Because the car did not have the LCD that would come with the navigation unit, it did not offer a display of cell phone contacts, nor a rich iPod music library display. The monochrome radio display in our car showed just the most basic information.
But the Fuse system worked very well, accurately recognizing the names of contacts we asked it to call. With an iPod connected through the USB port, it let us request music by artist and album name, even recognizing difficult track titles. Unlike Ford's Sync, which works with a variety of MP3 players, Fuse only handles iPods.
The placement of the USB port was a bit inconvenient. We actually had to consult the car's manual to find it, as it is mounted in the top of the glovebox. We prefer USB ports mounted in the console, as they are easier for the driver to reach quickly, useful if you are constantly plugging and unplugging a device.
Other audio sources include satellite radio and Bluetooth streaming audio. For an auxiliary input, Mitsubishi makes red and white RCA jacks available in the console. For most portable devices, you will need an RCA-to-1/8th-inch adapter.
The Touring package brought a Rockford Fosgate premium audio system into our car. Boasting a 710-watt amp, this audio system seems like too much power for the little Lancer GTS. A 10-inch subwoofer in the trunk gives it big, thumping power. We wouldn't call it the most refined audio system in the world, but it far and away beats the typical six-speaker systems found standard in so many cars of this class.
Along with the usual treble and bass controls, Rockford Fosgate puts in some special sound processing. The Punch setting does what it sounds like it should, making music something you can feel as well as hear.
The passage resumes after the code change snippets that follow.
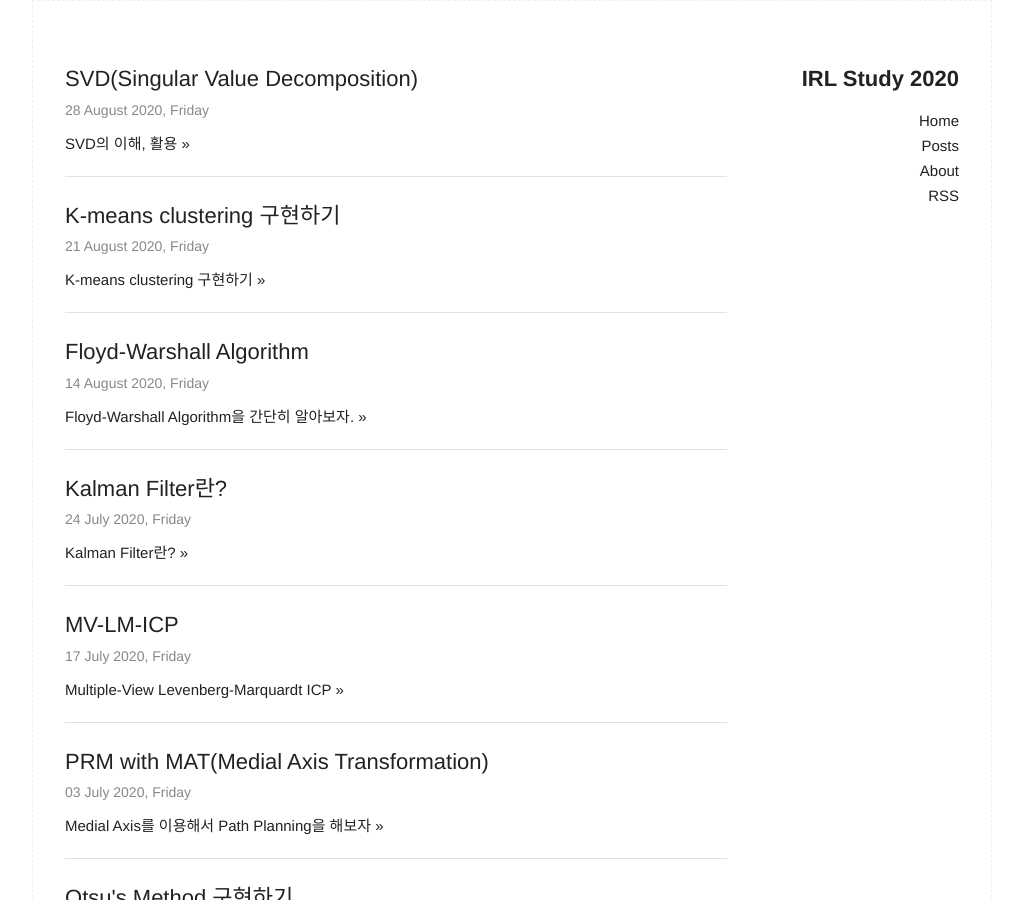
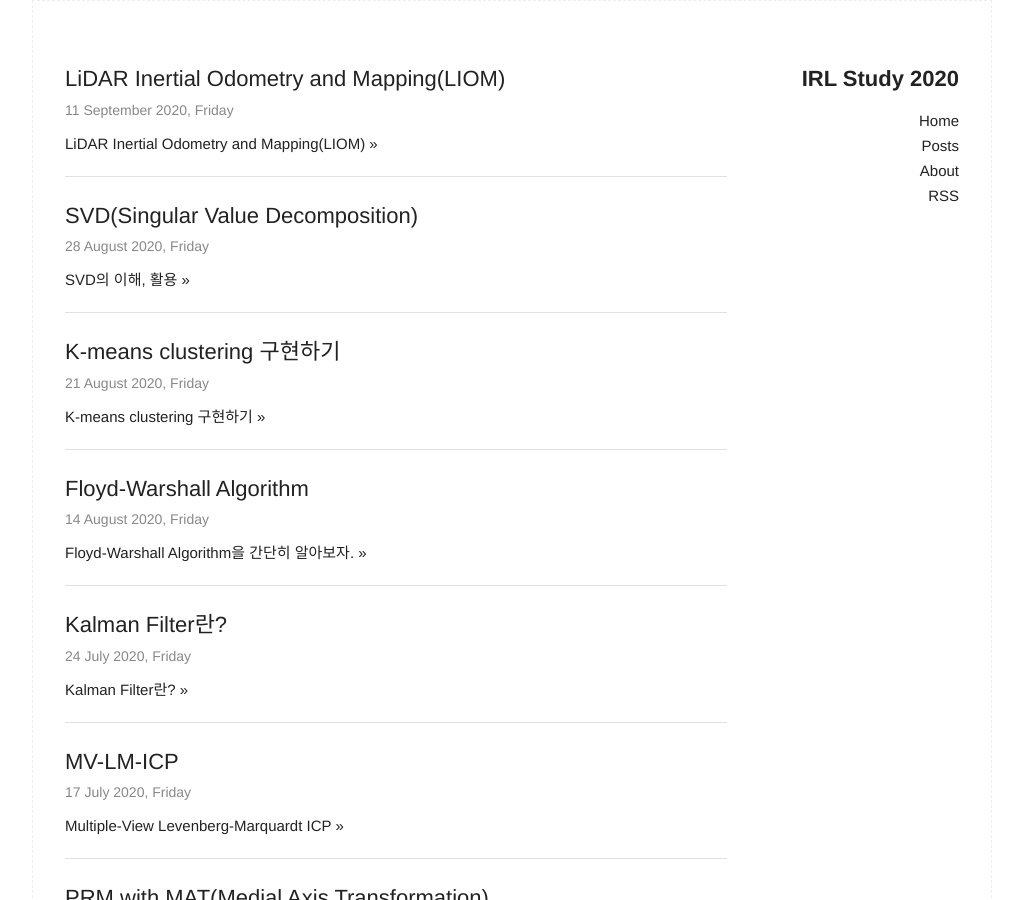
Before and after one commit to seungchan-mok/irl-study-2020, a Jekyll site: the page built from index.html, in a window 1280 px wide and 900 px high. Shown: the whole window, without its empty margins (128-1151 px from the left). Built offline with Jekyll 4.4.1, drawn with Linux system fonts in a browser that asks for light colours.

Commit message:
new post, modify link

```diff
--- /dev/null
+++ b/_posts/2020-09-11-LIOM.md
@@ -0,0 +1,8 @@
+---
+layout: post
+title: "LiDAR Inertial Odometry and Mapping(LIOM)"
+description: LiDAR Inertial Odometry and Mapping(LIOM)
+tags: review
+---
+
+[post](https://www.notion.so/experimentworld/LIOM-2016-00bdeab6f5b94255b9b8f32ae4aa2c6b)
```
Also changed, not shown: _posts/2020-07-17-mv-lm-icp.md (+1 -1 lines).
Equalizer presets offer Rock, Pop, and Jazz, among others, while sound field settings add a bit of echo, an unusual effect for a car system.
The 2011 Mitsubishi Lancer GTS' Fuse voice command system elevates the level of its cabin tech, providing easy connectivity and control for cell phones and iPods. The available navigation system is also a nice option, considering the car's segment. And we got a kick out of the Rockford Fosgate audio system. The GTS' biggest drawback in the area of cabin tech is the lack of such driver assistance features as blind-spot detection.
As for performance tech, the GTS is a long way from its all-wheel-drive turbocharged siblings. Instead, it makes do with a pretty average engine. We give it credit for the CVT and its electric power-steering unit.
For design, we like the look of the GTS, as it cuts a unique figure compared with so many bland economy sedans. It is generally good ergonomically, too, with decent trunk space, but the USB port is a little troublesome. The electronics interface, especially with the available navigation unit, is rough-looking and could use some refinement.
|Model||2011 Mitsubishi Lancer|
|Power train||2.4-liter, four-cylinder engine, continuously variable transmission|
|EPA fuel economy||23 mpg city/30 mpg highway|
|Observed fuel economy||23.5 mpg|
|Navigation||Hard-drive-based with traffic|
|Bluetooth phone support||Standard|
|Disc player||MP3-compatible six-CD changer|
|MP3 player support||iPod integration|
|Other digital audio||Onboard hard drive, Bluetooth streaming, USB drive, satellite radio|
|Audio system||Rockford Fosgate nine-speaker, 710-watt audio system|
|Price as tested||$24,355|